▸ Action item
Set down each of the records below exactly as it reads. No pictures go into the copy.

━━━━━ Supplied records

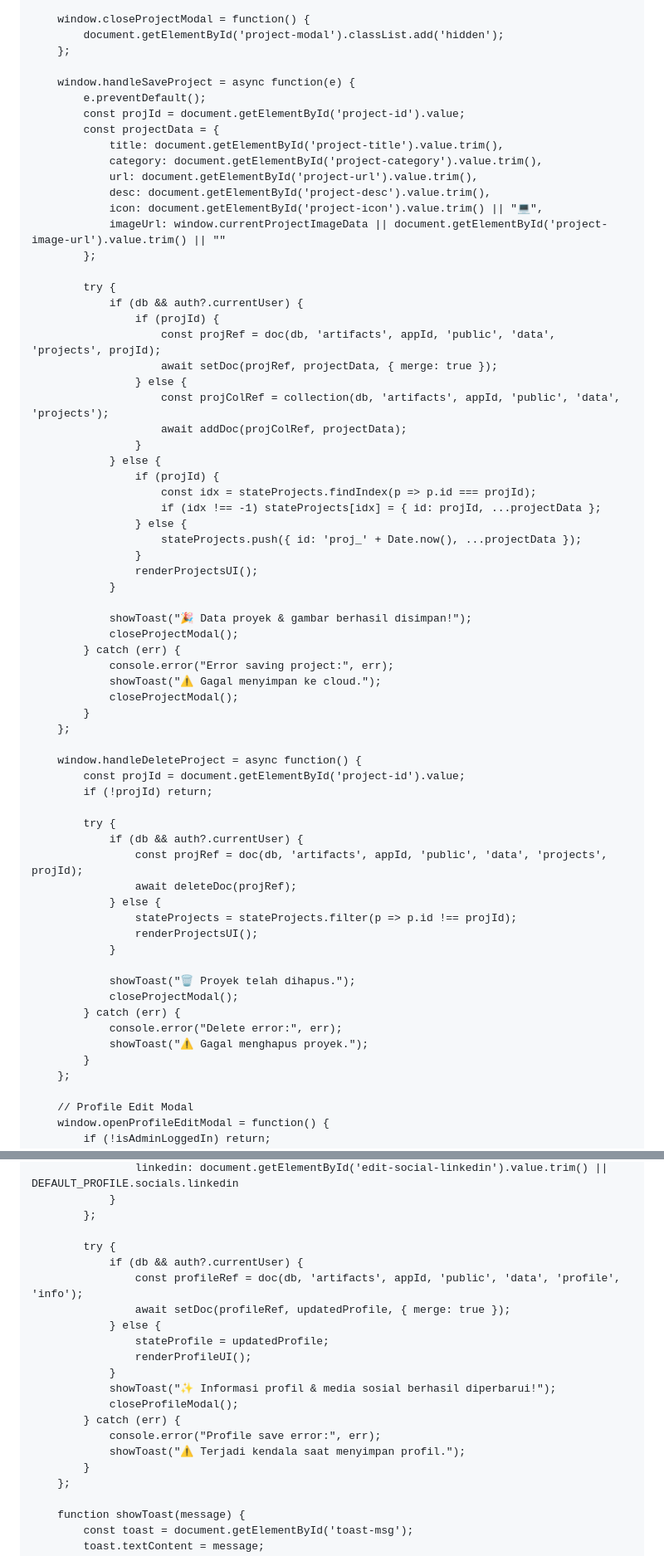
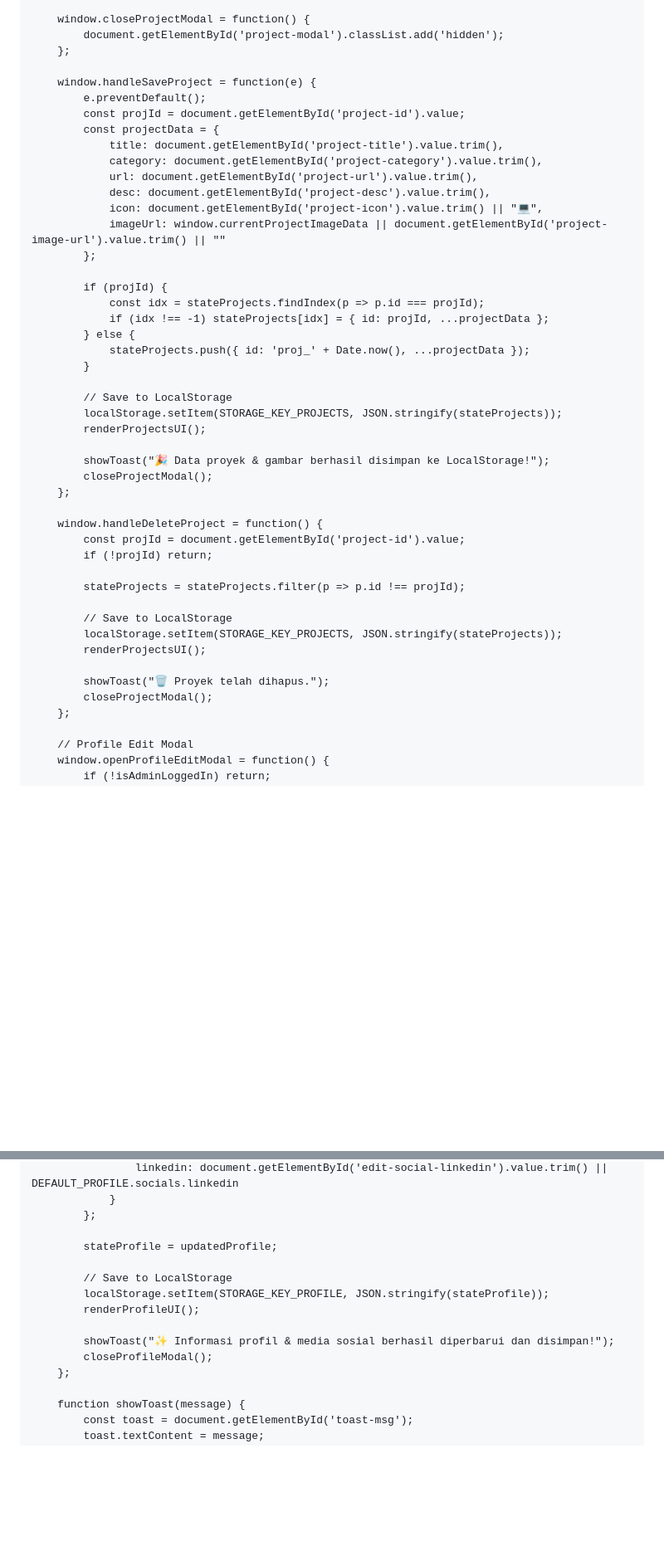
Before and after one commit to terryyang-creator/portofolio-ict, a Markdown page: README.md, 2 parts joined by grey strips. Shown at 83% size. Drawn GitHub-style; blank space fills up the shorter version.

```diff
--- a/README.md
+++ b/README.md
@@ -1266,7 +1207,7 @@
             document.getElementById('project-modal').classList.add('hidden');
         };
 
-        window.handleSaveProject = async function(e) {
+        window.handleSaveProject = function(e) {
             e.preventDefault();
             const projId = document.getElementById('project-id').value;
             const projectData = {
@@ -1278,53 +1219,33 @@
                 imageUrl: window.currentProjectImageData || document.getElementById('project-image-url').value.trim() || ""
             };
 
-            try {
-                if (db && auth?.currentUser) {
-                    if (projId) {
-                        const projRef = doc(db, 'artifacts', appId, 'public', 'data', 'projects', projId);
-                        await setDoc(projRef, projectData, { merge: true });
-                    } else {
-                        const projColRef = collection(db, 'artifacts', appId, 'public', 'data', 'projects');
-                        await addDoc(projColRef, projectData);
-                    }
-                } else {
-                    if (projId) {
-                        const idx = stateProjects.findIndex(p => p.id === projId);
-                        if (idx !== -1) stateProjects[idx] = { id: projId, ...projectData };
-                    } else {
-                        stateProjects.push({ id: 'proj_' + Date.now(), ...projectData });
-                    }
-                    renderProjectsUI();
-                }
+            if (projId) {
+                const idx = stateProjects.findIndex(p => p.id === projId);
+                if (idx !== -1) stateProjects[idx] = { id: projId, ...projectData };
+            } else {
+                stateProjects.push({ id: 'proj_' + Date.now(), ...projectData });
+            }
 
-                showToast("🎉 Data proyek & gambar berhasil disimpan!");
-                closeProjectModal();
-            } catch (err) {
-                console.error("Error saving project:", err);
-                showToast("⚠️ Gagal menyimpan ke cloud.");
-                closeProjectModal();
-            }
+            // Save to LocalStorage
+            localStorage.setItem(STORAGE_KEY_PROJECTS, JSON.stringify(stateProjects));
+            renderProjectsUI();
+
+            showToast("🎉 Data proyek & gambar berhasil disimpan ke LocalStorage!");
+            closeProjectModal();
         };
 
-        window.handleDeleteProject = async function() {
+        window.handleDeleteProject = function() {
             const projId = document.getElementById('project-id').value;
             if (!projId) return;
 
-            try {
-                if (db && auth?.currentUser) {
-                    const projRef = doc(db, 'artifacts', appId, 'public', 'data', 'projects', projId);
-                    await deleteDoc(projRef);
-                } else {
-                    stateProjects = stateProjects.filter(p => p.id !== projId);
-                    renderProjectsUI();
-                }
+            stateProjects = stateProjects.filter(p => p.id !== projId);
 
-                showToast("🗑️ Proyek telah dihapus.");
-                closeProjectModal();
-            } catch (err) {
-                console.error("Delete error:", err);
-                showToast("⚠️ Gagal menghapus proyek.");
-            }
+            // Save to LocalStorage
+            localStorage.setItem(STORAGE_KEY_PROJECTS, JSON.stringify(stateProjects));
+            renderProjectsUI();
+
+            showToast("🗑️ Proyek telah dihapus.");
+            closeProjectModal();
         };
 
         // Profile Edit Modal
@@ -1368,20 +1289,14 @@
                 }
             };
 
-            try {
-                if (db && auth?.currentUser) {
-                    const profileRef = doc(db, 'artifacts', appId, 'public', 'data', 'profile', 'info');
-                    await setDoc(profileRef, updatedProfile, { merge: true });
-                } else {
-                    stateProfile = updatedProfile;
-                    renderProfileUI();
-                }
-                showToast("✨ Informasi profil & media sosial berhasil diperbarui!");
-                closeProfileModal();
-            } catch (err) {
-                console.error("Profile save error:", err);
-                showToast("⚠️ Terjadi kendala saat menyimpan profil.");
-            }
+            stateProfile = updatedProfile;
+
+            // Save to LocalStorage
+            localStorage.setItem(STORAGE_KEY_PROFILE, JSON.stringify(stateProfile));
+            renderProfileUI();
+
+            showToast("✨ Informasi profil & media sosial berhasil diperbarui dan disimpan!");
+            closeProfileModal();
         };
 
         function showToast(message) {
```
Also changed, not shown: other parts of README.md (+106 -165 lines).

━━━━━━━━━━

▸ Your solution
Before and after one commit to terryyang-creator/portofolio-ict, a Markdown page: README.md, 2 parts joined by grey strips. Shown at 83% size. Drawn GitHub-style; blank space fills up the shorter version.

```diff
--- a/README.md
+++ b/README.md
@@ -1266,7 +1207,7 @@
             document.getElementById('project-modal').classList.add('hidden');
         };
 
-        window.handleSaveProject = async function(e) {
+        window.handleSaveProject = function(e) {
             e.preventDefault();
             const projId = document.getElementById('project-id').value;
             const projectData = {
@@ -1278,53 +1219,33 @@
                 imageUrl: window.currentProjectImageData || document.getElementById('project-image-url').value.trim() || ""
             };
 
-            try {
-                if (db && auth?.currentUser) {
-                    if (projId) {
-                        const projRef = doc(db, 'artifacts', appId, 'public', 'data', 'projects', projId);
-                        await setDoc(projRef, projectData, { merge: true });
-                    } else {
-                        const projColRef = collection(db, 'artifacts', appId, 'public', 'data', 'projects');
-                        await addDoc(projColRef, projectData);
-                    }
-                } else {
-                    if (projId) {
-                        const idx = stateProjects.findIndex(p => p.id === projId);
-                        if (idx !== -1) stateProjects[idx] = { id: projId, ...projectData };
-                    } else {
-                        stateProjects.push({ id: 'proj_' + Date.now(), ...projectData });
-                    }
-                    renderProjectsUI();
-                }
+            if (projId) {
+                const idx = stateProjects.findIndex(p => p.id === projId);
+                if (idx !== -1) stateProjects[idx] = { id: projId, ...projectData };
+            } else {
+                stateProjects.push({ id: 'proj_' + Date.now(), ...projectData });
+            }
 
-                showToast("🎉 Data proyek & gambar berhasil disimpan!");
-                closeProjectModal();
-            } catch (err) {
-                console.error("Error saving project:", err);
-                showToast("⚠️ Gagal menyimpan ke cloud.");
-                closeProjectModal();
-            }
+            // Save to LocalStorage
+            localStorage.setItem(STORAGE_KEY_PROJECTS, JSON.stringify(stateProjects));
+            renderProjectsUI();
+
+            showToast("🎉 Data proyek & gambar berhasil disimpan ke LocalStorage!");
+            closeProjectModal();
         };
 
-        window.handleDeleteProject = async function() {
+        window.handleDeleteProject = function() {
             const projId = document.getElementById('project-id').value;
             if (!projId) return;
 
-            try {
-                if (db && auth?.currentUser) {
-                    const projRef = doc(db, 'artifacts', appId, 'public', 'data', 'projects', projId);
-                    await deleteDoc(projRef);
-                } else {
-                    stateProjects = stateProjects.filter(p => p.id !== projId);
-                    renderProjectsUI();
-                }
+            stateProjects = stateProjects.filter(p => p.id !== projId);
 
-                showToast("🗑️ Proyek telah dihapus.");
-                closeProjectModal();
-            } catch (err) {
-                console.error("Delete error:", err);
-                showToast("⚠️ Gagal menghapus proyek.");
-            }
+            // Save to LocalStorage
+            localStorage.setItem(STORAGE_KEY_PROJECTS, JSON.stringify(stateProjects));
+            renderProjectsUI();
+
+            showToast("🗑️ Proyek telah dihapus.");
+            closeProjectModal();
         };
 
         // Profile Edit Modal
@@ -1368,20 +1289,14 @@
                 }
             };
 
-            try {
-                if (db && auth?.currentUser) {
-                    const profileRef = doc(db, 'artifacts', appId, 'public', 'data', 'profile', 'info');
-                    await setDoc(profileRef, updatedProfile, { merge: true });
-                } else {
-                    stateProfile = updatedProfile;
-                    renderProfileUI();
-                }
-                showToast("✨ Informasi profil & media sosial berhasil diperbarui!");
-                closeProfileModal();
-            } catch (err) {
-                console.error("Profile save error:", err);
-                showToast("⚠️ Terjadi kendala saat menyimpan profil.");
-            }
+            stateProfile = updatedProfile;
+
+            // Save to LocalStorage
+            localStorage.setItem(STORAGE_KEY_PROFILE, JSON.stringify(stateProfile));
+            renderProfileUI();
+
+            showToast("✨ Informasi profil & media sosial berhasil diperbarui dan disimpan!");
+            closeProfileModal();
         };
 
         function showToast(message) {
```
Also changed, not shown: other parts of README.md (+106 -165 lines).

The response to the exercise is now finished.